The listing, minus its pictures, is to be given again exactly.

··········

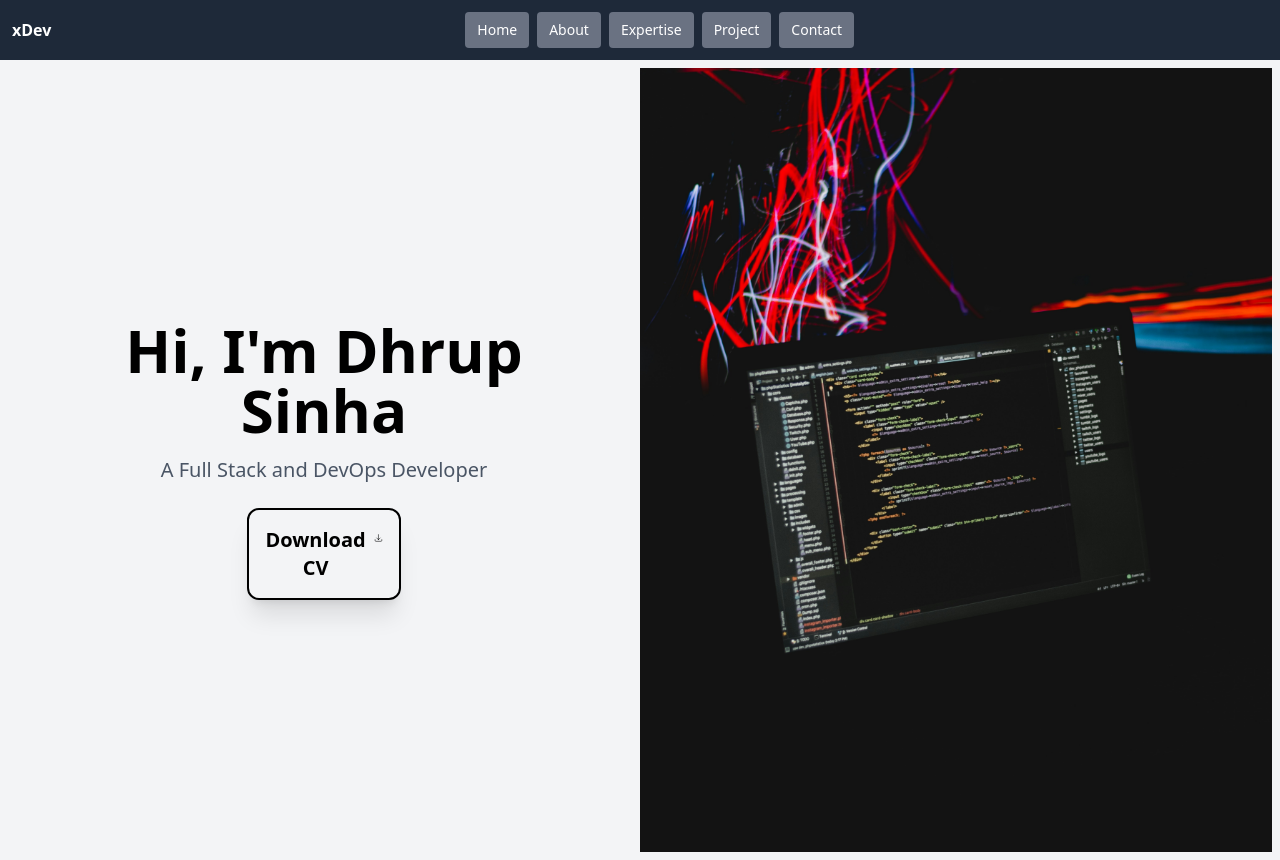
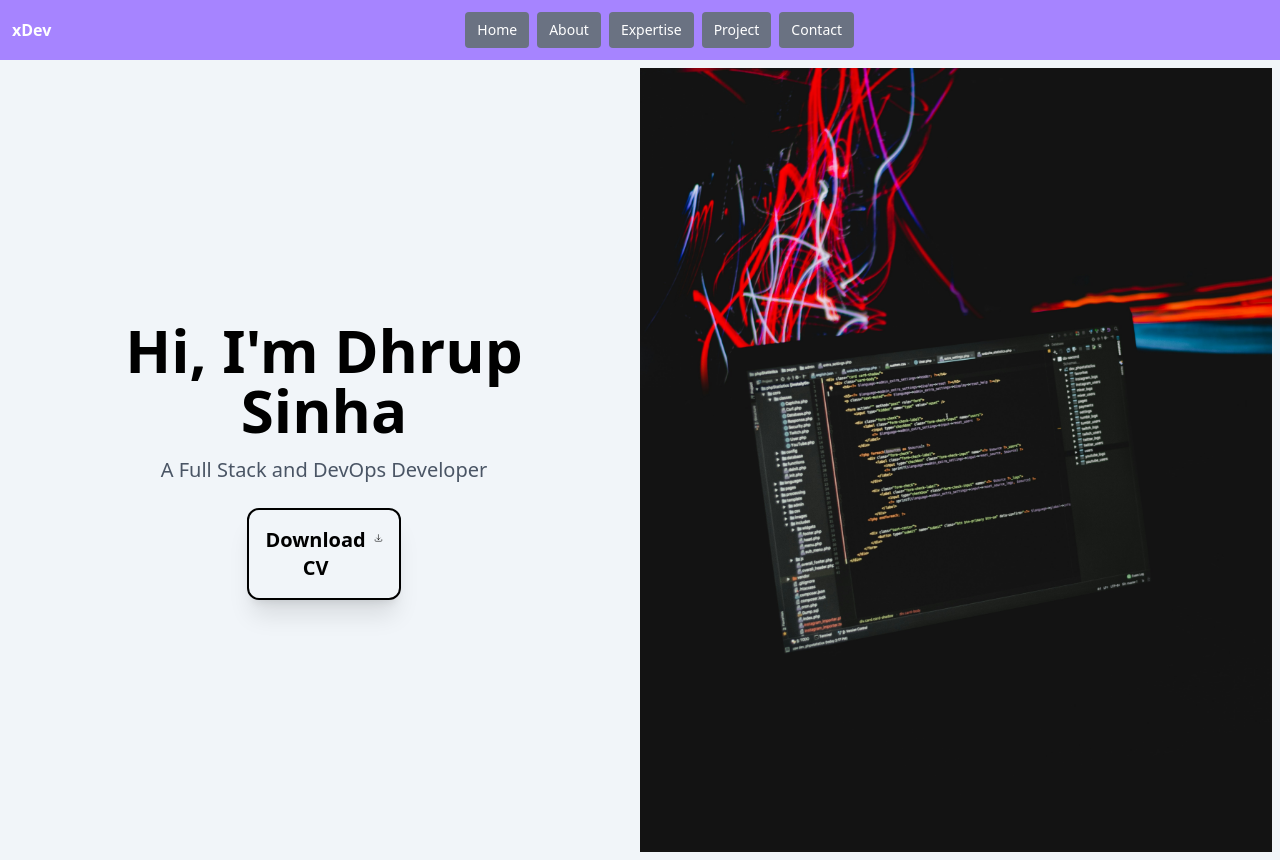
Before and after one commit to luciferdk/Dhrup-Sinha, a Next.js app: page / in a window 1280 px wide. Built offline with nearby package versions, Linux system fonts and the light colour scheme.

Commit message:
random making UI batter

```diff
--- a/component/homepage/homepage.tsx
+++ b/component/homepage/homepage.tsx
@@ -2,7 +2,7 @@ import Image from "next/image";
 
 export default function HomePages() {
   return (
-    <div className="h-screen bg-gray-100 flex flex-col md:flex-row md:items-center md:justify-between p-2">
+    <div className="h-screen bg-slate-100 flex flex-col md:flex-row md:items-center md:justify-between p-2">
       {/* Image (Top on Mobile, Right on Laptop) */}
       <div className="w-full md:w-1/2 h-full flex justify-center items-center order-first md:order-last">
         <Image
--- a/component/navbar/navbar.tsx
+++ b/component/navbar/navbar.tsx
@@ -29,7 +29,7 @@ export default function NavBar() {
   };
 
   return (
-    <nav className="bg-gray-800 p-3">
+    <nav className="bg-violet-400 p-3">
       {/* Main Container */}
       <div className="flex items-center justify-between flex-wrap">
         {/* First Div (Logo) */}
```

··········

▶ [TASK SOLUTION]:
Before and after one commit to luciferdk/Dhrup-Sinha, a Next.js app: page / in a window 1280 px wide. Built offline with nearby package versions, Linux system fonts and the light colour scheme.

Commit message:
random making UI batter

```diff
--- a/component/homepage/homepage.tsx
+++ b/component/homepage/homepage.tsx
@@ -2,7 +2,7 @@ import Image from "next/image";
 
 export default function HomePages() {
   return (
-    <div className="h-screen bg-gray-100 flex flex-col md:flex-row md:items-center md:justify-between p-2">
+    <div className="h-screen bg-slate-100 flex flex-col md:flex-row md:items-center md:justify-between p-2">
       {/* Image (Top on Mobile, Right on Laptop) */}
       <div className="w-full md:w-1/2 h-full flex justify-center items-center order-first md:order-last">
         <Image
--- a/component/navbar/navbar.tsx
+++ b/component/navbar/navbar.tsx
@@ -29,7 +29,7 @@ export default function NavBar() {
   };
 
   return (
-    <nav className="bg-gray-800 p-3">
+    <nav className="bg-violet-400 p-3">
       {/* Main Container */}
       <div className="flex items-center justify-between flex-wrap">
         {/* First Div (Logo) */}
```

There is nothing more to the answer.